===== DATA SUPPLIED

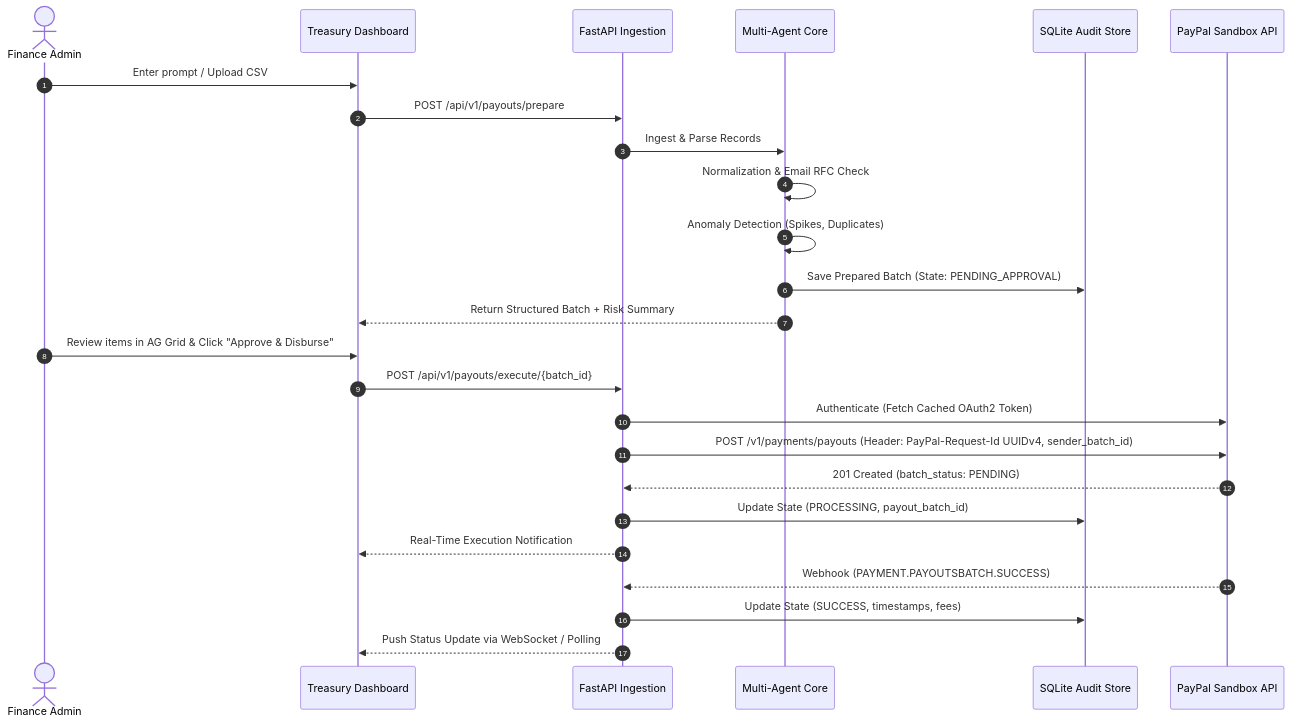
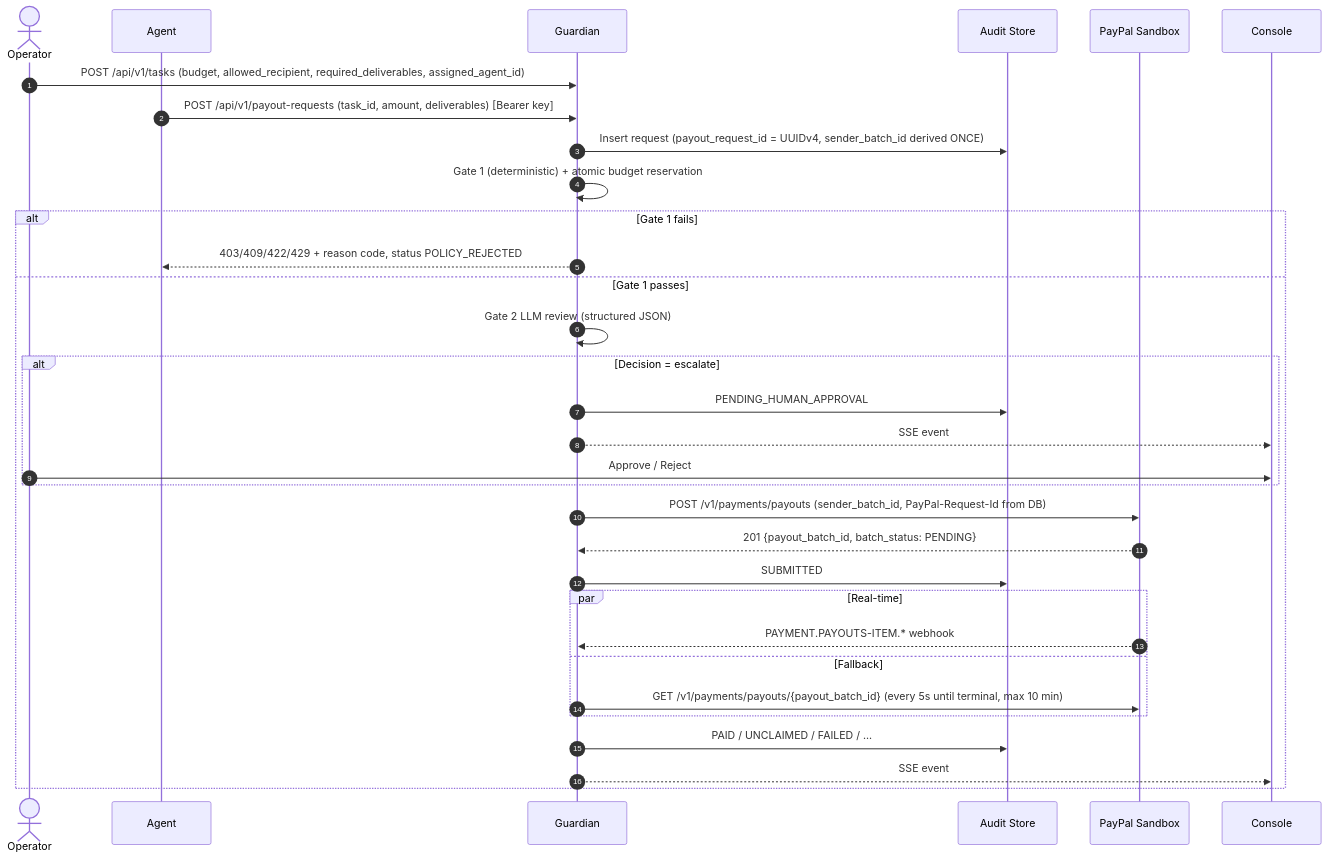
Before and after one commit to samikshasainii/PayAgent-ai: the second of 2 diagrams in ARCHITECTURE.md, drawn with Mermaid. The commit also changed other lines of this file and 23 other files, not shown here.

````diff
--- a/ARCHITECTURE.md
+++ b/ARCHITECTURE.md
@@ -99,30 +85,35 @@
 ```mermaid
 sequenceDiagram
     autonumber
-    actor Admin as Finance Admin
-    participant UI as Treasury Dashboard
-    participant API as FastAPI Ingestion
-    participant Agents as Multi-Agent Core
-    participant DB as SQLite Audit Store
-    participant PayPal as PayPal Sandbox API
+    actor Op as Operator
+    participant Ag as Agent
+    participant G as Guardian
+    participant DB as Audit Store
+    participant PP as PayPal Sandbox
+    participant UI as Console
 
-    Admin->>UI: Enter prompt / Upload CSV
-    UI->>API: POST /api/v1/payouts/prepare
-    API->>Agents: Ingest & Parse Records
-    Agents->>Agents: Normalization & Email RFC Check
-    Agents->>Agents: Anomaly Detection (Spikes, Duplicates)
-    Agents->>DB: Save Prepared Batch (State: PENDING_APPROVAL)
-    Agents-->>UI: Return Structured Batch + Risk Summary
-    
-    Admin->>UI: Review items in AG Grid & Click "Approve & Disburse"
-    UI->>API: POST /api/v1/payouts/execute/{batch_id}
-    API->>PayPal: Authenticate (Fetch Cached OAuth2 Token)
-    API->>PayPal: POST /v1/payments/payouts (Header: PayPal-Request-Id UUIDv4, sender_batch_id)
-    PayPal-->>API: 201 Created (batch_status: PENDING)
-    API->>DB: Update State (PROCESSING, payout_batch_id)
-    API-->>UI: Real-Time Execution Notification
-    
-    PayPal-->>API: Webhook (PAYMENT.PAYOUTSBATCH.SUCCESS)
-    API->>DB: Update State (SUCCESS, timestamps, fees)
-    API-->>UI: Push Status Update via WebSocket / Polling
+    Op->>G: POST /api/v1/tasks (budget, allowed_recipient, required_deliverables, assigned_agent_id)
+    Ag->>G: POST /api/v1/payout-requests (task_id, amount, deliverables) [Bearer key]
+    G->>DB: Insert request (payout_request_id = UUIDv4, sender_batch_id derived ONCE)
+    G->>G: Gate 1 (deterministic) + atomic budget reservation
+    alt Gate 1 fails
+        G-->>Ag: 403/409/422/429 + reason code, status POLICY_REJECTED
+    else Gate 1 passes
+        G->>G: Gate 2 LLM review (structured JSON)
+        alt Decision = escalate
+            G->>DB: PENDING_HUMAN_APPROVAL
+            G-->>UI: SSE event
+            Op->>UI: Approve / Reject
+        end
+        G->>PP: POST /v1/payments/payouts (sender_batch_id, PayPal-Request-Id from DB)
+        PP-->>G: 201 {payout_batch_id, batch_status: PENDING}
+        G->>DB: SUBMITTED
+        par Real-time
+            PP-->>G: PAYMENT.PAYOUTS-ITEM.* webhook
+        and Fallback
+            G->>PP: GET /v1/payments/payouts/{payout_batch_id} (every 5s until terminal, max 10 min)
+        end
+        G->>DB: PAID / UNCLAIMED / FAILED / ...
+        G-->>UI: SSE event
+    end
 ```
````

==========

WHAT IS REQUIRED: Find every line in the records above that holds the word "participant", and copy each one.

EXERCISE RESPONSE:
-    participant UI as Treasury Dashboard
-    participant API as FastAPI Ingestion
-    participant Agents as Multi-Agent Core
-    participant DB as SQLite Audit Store
-    participant PayPal as PayPal Sandbox API
+    participant Ag as Agent
+    participant G as Guardian
+    participant DB as Audit Store
+    participant PP as PayPal Sandbox
+    participant UI as Console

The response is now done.